_TASK INSTRUCTIONS:_ Reproduce the records below in their entirety, character for character.

RECORDS FOR THIS TASK section start

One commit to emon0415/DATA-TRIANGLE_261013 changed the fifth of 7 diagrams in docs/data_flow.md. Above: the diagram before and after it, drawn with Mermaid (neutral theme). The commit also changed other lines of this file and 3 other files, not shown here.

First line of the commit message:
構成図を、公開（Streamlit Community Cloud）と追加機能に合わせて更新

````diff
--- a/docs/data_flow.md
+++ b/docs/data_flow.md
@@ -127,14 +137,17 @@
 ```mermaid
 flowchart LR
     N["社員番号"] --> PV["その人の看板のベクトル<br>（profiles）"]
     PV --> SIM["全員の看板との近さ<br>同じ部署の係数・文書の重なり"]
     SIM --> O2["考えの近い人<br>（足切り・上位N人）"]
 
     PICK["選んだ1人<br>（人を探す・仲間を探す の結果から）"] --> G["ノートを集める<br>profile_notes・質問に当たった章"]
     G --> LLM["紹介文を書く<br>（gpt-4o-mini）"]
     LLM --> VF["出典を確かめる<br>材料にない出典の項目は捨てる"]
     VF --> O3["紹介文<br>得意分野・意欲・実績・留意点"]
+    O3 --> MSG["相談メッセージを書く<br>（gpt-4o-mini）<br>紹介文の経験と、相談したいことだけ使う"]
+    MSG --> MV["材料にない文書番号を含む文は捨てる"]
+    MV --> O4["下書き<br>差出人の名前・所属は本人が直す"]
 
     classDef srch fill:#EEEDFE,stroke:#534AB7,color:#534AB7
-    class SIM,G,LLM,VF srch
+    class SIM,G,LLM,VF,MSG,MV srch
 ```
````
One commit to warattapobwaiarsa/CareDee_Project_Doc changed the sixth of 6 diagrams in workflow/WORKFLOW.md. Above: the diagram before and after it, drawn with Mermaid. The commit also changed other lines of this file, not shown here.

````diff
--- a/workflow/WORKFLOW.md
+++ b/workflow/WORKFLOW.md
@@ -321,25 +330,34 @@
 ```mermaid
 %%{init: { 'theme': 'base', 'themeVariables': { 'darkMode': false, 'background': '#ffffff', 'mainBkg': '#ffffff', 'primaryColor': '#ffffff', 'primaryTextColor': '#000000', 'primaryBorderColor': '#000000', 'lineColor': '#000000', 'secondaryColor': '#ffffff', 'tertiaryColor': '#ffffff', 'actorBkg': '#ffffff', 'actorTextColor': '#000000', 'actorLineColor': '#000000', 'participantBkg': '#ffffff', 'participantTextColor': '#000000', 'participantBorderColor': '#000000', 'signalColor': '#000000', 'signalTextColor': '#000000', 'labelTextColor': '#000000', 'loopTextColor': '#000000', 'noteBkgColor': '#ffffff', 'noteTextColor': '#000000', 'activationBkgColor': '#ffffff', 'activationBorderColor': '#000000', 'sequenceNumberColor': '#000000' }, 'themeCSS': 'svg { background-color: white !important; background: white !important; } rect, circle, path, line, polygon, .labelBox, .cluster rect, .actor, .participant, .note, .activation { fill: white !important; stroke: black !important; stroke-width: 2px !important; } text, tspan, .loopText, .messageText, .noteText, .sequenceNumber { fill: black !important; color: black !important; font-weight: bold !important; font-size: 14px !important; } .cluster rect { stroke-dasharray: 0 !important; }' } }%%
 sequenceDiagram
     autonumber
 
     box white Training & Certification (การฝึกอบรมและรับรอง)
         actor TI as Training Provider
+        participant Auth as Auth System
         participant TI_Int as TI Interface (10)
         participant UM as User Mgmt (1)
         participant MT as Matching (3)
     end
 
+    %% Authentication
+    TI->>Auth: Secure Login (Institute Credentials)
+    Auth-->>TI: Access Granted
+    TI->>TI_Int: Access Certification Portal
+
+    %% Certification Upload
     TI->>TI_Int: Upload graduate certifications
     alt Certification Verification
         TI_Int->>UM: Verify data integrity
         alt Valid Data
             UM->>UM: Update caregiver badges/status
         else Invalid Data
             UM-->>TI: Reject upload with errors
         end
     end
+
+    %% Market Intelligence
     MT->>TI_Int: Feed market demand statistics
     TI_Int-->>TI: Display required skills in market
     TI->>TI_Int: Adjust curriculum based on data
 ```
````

RECORDS FOR THIS TASK section end

_ANSWER AREA:_
One commit to emon0415/DATA-TRIANGLE_261013 changed the fifth of 7 diagrams in docs/data_flow.md. Above: the diagram before and after it, drawn with Mermaid (neutral theme). The commit also changed other lines of this file and 3 other files, not shown here.

First line of the commit message:
構成図を、公開（Streamlit Community Cloud）と追加機能に合わせて更新

````diff
--- a/docs/data_flow.md
+++ b/docs/data_flow.md
@@ -127,14 +137,17 @@
 ```mermaid
 flowchart LR
     N["社員番号"] --> PV["その人の看板のベクトル<br>（profiles）"]
     PV --> SIM["全員の看板との近さ<br>同じ部署の係数・文書の重なり"]
     SIM --> O2["考えの近い人<br>（足切り・上位N人）"]
 
     PICK["選んだ1人<br>（人を探す・仲間を探す の結果から）"] --> G["ノートを集める<br>profile_notes・質問に当たった章"]
     G --> LLM["紹介文を書く<br>（gpt-4o-mini）"]
     LLM --> VF["出典を確かめる<br>材料にない出典の項目は捨てる"]
     VF --> O3["紹介文<br>得意分野・意欲・実績・留意点"]
+    O3 --> MSG["相談メッセージを書く<br>（gpt-4o-mini）<br>紹介文の経験と、相談したいことだけ使う"]
+    MSG --> MV["材料にない文書番号を含む文は捨てる"]
+    MV --> O4["下書き<br>差出人の名前・所属は本人が直す"]
 
     classDef srch fill:#EEEDFE,stroke:#534AB7,color:#534AB7
-    class SIM,G,LLM,VF srch
+    class SIM,G,LLM,VF,MSG,MV srch
 ```
````
One commit to warattapobwaiarsa/CareDee_Project_Doc changed the sixth of 6 diagrams in workflow/WORKFLOW.md. Above: the diagram before and after it, drawn with Mermaid. The commit also changed other lines of this file, not shown here.

````diff
--- a/workflow/WORKFLOW.md
+++ b/workflow/WORKFLOW.md
@@ -321,25 +330,34 @@
 ```mermaid
 %%{init: { 'theme': 'base', 'themeVariables': { 'darkMode': false, 'background': '#ffffff', 'mainBkg': '#ffffff', 'primaryColor': '#ffffff', 'primaryTextColor': '#000000', 'primaryBorderColor': '#000000', 'lineColor': '#000000', 'secondaryColor': '#ffffff', 'tertiaryColor': '#ffffff', 'actorBkg': '#ffffff', 'actorTextColor': '#000000', 'actorLineColor': '#000000', 'participantBkg': '#ffffff', 'participantTextColor': '#000000', 'participantBorderColor': '#000000', 'signalColor': '#000000', 'signalTextColor': '#000000', 'labelTextColor': '#000000', 'loopTextColor': '#000000', 'noteBkgColor': '#ffffff', 'noteTextColor': '#000000', 'activationBkgColor': '#ffffff', 'activationBorderColor': '#000000', 'sequenceNumberColor': '#000000' }, 'themeCSS': 'svg { background-color: white !important; background: white !important; } rect, circle, path, line, polygon, .labelBox, .cluster rect, .actor, .participant, .note, .activation { fill: white !important; stroke: black !important; stroke-width: 2px !important; } text, tspan, .loopText, .messageText, .noteText, .sequenceNumber { fill: black !important; color: black !important; font-weight: bold !important; font-size: 14px !important; } .cluster rect { stroke-dasharray: 0 !important; }' } }%%
 sequenceDiagram
     autonumber
 
     box white Training & Certification (การฝึกอบรมและรับรอง)
         actor TI as Training Provider
+        participant Auth as Auth System
         participant TI_Int as TI Interface (10)
         participant UM as User Mgmt (1)
         participant MT as Matching (3)
     end
 
+    %% Authentication
+    TI->>Auth: Secure Login (Institute Credentials)
+    Auth-->>TI: Access Granted
+    TI->>TI_Int: Access Certification Portal
+
+    %% Certification Upload
     TI->>TI_Int: Upload graduate certifications
     alt Certification Verification
         TI_Int->>UM: Verify data integrity
         alt Valid Data
             UM->>UM: Update caregiver badges/status
         else Invalid Data
             UM-->>TI: Reject upload with errors
         end
     end
+
+    %% Market Intelligence
     MT->>TI_Int: Feed market demand statistics
     TI_Int-->>TI: Display required skills in market
     TI->>TI_Int: Adjust curriculum based on data
 ```
````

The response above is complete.